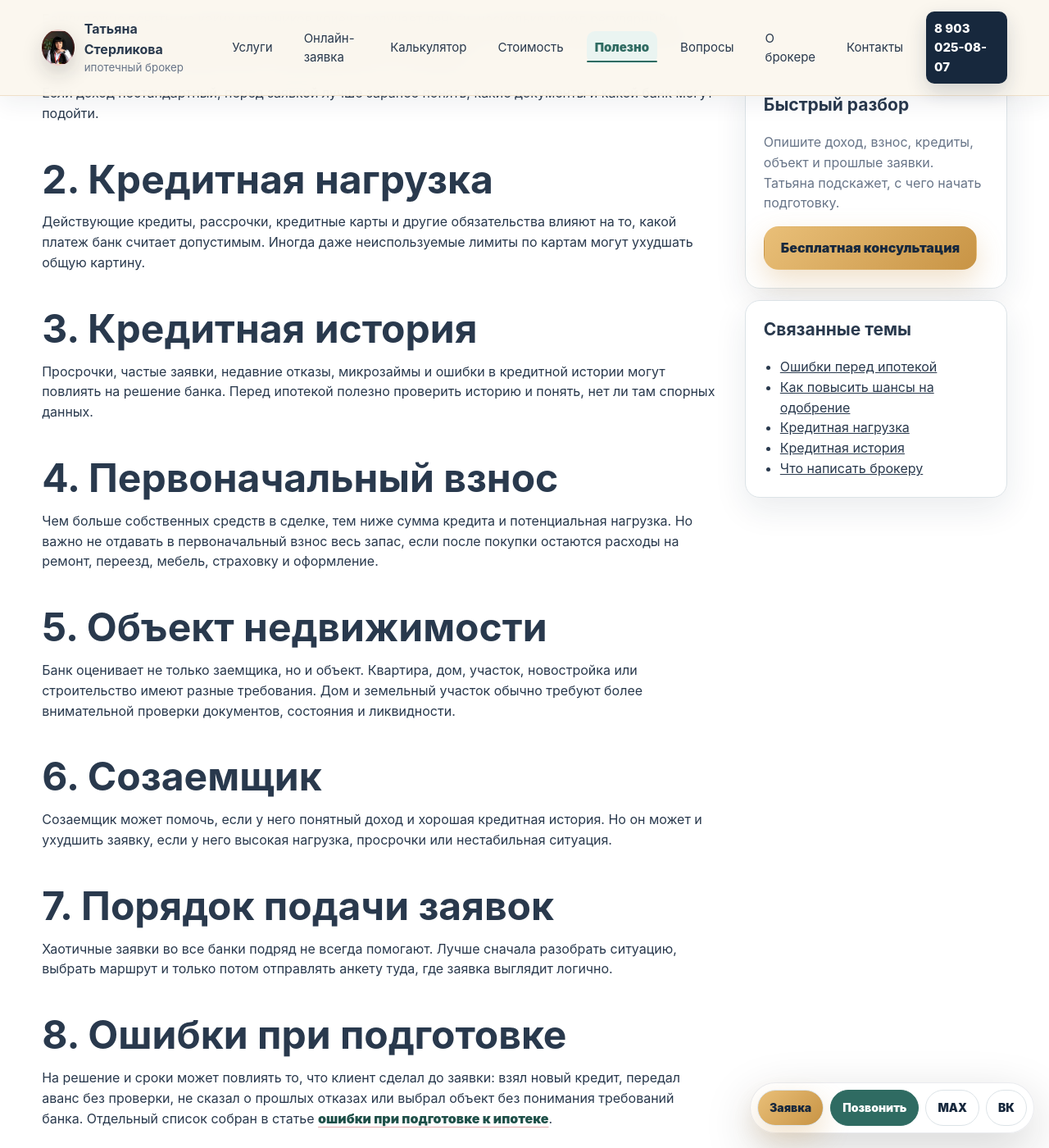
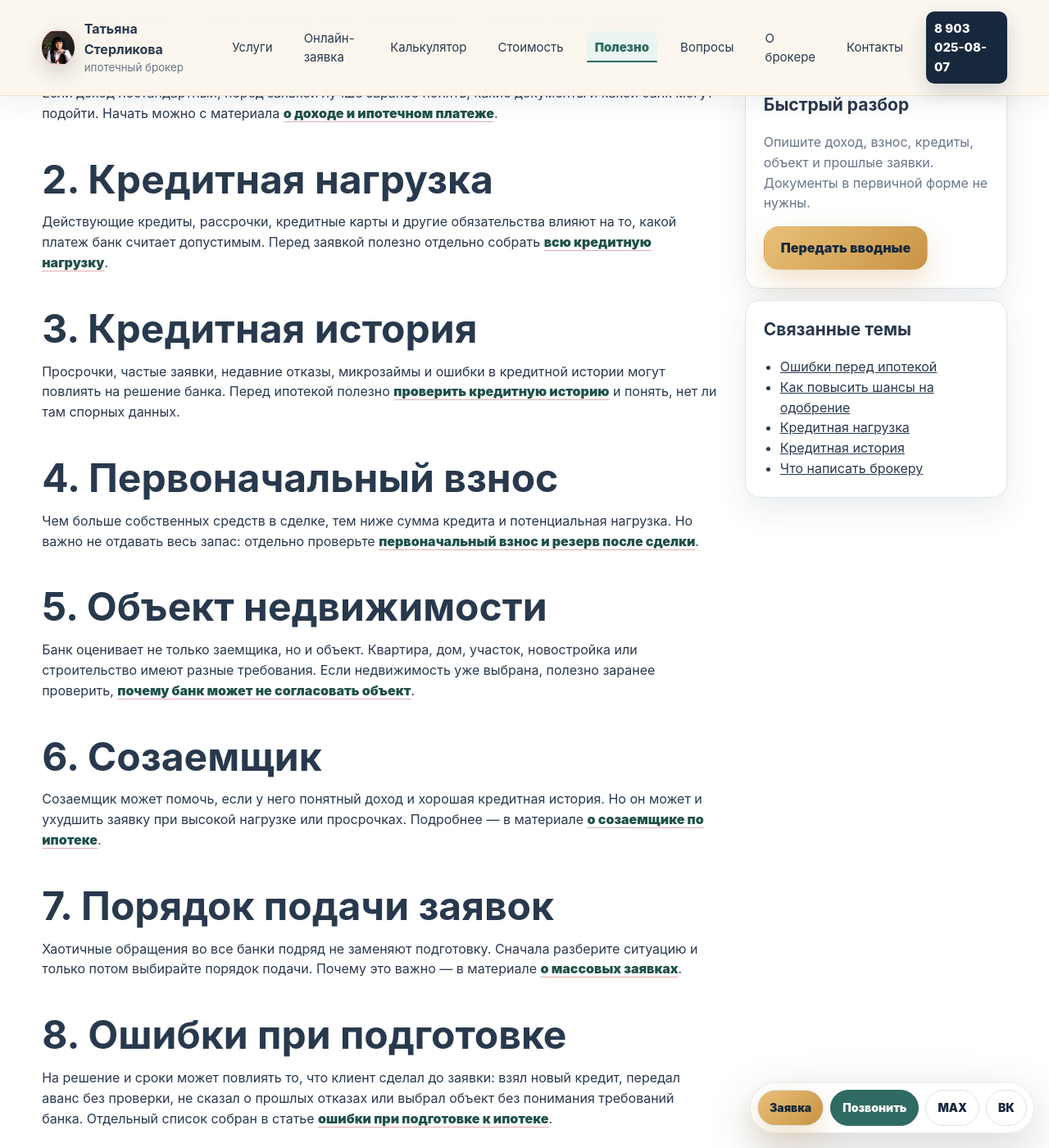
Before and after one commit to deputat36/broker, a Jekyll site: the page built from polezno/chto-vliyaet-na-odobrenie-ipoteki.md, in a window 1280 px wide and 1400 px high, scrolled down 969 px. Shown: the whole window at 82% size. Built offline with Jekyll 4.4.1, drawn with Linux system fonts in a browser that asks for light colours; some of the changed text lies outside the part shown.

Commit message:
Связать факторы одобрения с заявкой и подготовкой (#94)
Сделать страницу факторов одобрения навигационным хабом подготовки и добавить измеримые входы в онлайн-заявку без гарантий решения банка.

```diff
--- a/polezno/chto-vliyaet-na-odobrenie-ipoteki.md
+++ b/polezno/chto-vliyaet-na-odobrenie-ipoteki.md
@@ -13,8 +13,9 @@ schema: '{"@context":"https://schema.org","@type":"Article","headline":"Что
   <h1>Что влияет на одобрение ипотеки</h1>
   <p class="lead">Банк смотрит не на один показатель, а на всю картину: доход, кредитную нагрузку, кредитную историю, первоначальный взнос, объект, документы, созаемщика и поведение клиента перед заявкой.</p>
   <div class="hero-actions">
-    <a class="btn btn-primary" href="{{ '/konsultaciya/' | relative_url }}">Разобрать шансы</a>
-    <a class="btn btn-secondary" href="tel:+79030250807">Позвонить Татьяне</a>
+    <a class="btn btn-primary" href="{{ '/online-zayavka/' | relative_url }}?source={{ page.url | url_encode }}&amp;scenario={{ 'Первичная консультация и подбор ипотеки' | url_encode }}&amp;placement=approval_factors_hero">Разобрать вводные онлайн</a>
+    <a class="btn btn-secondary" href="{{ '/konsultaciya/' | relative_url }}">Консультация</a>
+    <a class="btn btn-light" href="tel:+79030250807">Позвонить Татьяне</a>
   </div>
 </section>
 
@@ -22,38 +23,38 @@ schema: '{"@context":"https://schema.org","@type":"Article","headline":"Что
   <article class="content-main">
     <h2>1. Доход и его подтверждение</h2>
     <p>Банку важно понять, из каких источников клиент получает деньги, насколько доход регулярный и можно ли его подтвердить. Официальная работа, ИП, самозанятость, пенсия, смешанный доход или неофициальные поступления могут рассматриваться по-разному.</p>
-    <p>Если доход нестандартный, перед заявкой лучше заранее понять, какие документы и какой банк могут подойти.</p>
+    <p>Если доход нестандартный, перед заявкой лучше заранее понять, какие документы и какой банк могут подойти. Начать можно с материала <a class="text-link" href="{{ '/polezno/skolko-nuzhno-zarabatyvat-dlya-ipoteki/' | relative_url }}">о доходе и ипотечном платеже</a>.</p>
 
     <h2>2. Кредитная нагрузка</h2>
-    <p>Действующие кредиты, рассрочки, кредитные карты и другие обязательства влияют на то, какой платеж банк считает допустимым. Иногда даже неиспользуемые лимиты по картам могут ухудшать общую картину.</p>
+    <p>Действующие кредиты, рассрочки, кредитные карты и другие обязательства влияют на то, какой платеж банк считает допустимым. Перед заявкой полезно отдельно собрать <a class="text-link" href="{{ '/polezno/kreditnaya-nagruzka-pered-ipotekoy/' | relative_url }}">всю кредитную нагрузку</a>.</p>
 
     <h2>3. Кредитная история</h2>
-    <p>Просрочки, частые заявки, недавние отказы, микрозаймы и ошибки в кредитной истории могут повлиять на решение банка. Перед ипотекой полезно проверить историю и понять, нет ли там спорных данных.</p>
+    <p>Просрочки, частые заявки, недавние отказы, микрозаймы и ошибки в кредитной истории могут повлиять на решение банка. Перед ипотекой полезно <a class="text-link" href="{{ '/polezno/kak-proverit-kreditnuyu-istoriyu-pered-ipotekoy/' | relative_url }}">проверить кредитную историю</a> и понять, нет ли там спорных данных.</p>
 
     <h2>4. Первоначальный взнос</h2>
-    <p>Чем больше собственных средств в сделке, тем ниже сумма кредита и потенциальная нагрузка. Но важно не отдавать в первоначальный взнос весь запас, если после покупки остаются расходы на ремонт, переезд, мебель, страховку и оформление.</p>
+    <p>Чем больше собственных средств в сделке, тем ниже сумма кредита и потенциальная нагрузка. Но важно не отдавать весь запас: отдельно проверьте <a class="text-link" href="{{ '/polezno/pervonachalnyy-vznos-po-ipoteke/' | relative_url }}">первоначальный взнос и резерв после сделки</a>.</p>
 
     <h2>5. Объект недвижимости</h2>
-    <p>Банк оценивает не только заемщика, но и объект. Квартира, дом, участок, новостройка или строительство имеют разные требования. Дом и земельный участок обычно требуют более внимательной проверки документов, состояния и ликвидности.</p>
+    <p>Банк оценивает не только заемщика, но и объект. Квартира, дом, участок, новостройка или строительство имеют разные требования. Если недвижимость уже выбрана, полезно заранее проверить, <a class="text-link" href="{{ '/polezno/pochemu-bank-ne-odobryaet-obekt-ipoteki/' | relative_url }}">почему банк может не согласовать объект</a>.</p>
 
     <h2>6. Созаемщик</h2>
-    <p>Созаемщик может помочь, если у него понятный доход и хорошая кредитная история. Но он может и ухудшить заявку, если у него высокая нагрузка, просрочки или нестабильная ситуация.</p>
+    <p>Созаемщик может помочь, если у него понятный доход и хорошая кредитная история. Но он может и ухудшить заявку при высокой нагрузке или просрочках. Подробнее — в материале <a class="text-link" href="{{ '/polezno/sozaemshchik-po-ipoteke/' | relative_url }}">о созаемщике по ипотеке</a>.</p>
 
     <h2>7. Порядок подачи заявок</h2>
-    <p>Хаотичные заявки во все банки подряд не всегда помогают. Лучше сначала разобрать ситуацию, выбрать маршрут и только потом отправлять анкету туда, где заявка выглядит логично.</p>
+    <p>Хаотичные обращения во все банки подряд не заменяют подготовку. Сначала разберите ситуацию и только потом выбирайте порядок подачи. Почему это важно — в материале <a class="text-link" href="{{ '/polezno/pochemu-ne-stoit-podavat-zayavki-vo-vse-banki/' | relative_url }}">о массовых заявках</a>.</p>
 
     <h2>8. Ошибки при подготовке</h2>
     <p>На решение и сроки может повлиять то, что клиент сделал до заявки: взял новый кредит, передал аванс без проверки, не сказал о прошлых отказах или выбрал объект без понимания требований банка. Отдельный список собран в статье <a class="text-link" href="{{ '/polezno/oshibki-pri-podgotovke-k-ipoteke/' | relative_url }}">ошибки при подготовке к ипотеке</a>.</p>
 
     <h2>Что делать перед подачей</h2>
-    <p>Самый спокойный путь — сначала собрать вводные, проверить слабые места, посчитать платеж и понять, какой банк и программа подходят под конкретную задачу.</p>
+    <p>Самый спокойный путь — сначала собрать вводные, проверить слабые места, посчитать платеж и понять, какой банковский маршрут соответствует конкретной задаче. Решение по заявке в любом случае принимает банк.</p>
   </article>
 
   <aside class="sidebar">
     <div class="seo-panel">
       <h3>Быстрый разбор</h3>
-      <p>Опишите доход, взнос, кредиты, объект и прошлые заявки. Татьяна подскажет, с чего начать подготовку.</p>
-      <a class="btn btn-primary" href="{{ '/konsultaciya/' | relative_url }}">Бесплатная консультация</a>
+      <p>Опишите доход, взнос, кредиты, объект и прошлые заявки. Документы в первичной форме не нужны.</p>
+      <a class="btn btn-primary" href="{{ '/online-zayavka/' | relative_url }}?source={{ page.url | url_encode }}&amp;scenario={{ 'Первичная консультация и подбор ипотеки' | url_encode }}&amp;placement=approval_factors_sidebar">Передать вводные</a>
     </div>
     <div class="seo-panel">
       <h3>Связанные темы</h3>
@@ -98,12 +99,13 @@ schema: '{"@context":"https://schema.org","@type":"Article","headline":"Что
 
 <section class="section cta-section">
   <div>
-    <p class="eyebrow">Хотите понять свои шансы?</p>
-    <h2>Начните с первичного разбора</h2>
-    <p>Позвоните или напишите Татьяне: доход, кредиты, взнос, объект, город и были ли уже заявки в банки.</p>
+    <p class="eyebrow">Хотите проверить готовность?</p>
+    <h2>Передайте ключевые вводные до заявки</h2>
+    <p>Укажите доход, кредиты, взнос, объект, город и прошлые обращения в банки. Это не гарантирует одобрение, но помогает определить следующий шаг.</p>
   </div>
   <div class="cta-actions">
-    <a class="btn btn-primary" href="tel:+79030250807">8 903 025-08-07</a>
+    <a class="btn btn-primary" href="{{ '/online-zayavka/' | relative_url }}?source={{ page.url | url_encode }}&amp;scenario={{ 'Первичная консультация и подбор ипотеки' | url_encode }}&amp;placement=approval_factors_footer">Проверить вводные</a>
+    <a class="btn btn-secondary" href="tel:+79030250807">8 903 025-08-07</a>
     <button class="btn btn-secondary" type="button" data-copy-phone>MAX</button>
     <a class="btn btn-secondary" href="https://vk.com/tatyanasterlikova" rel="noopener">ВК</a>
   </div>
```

※ ※ ※

State how many lines in the records contain the string "Татьяне". Give the number with no words around it.

3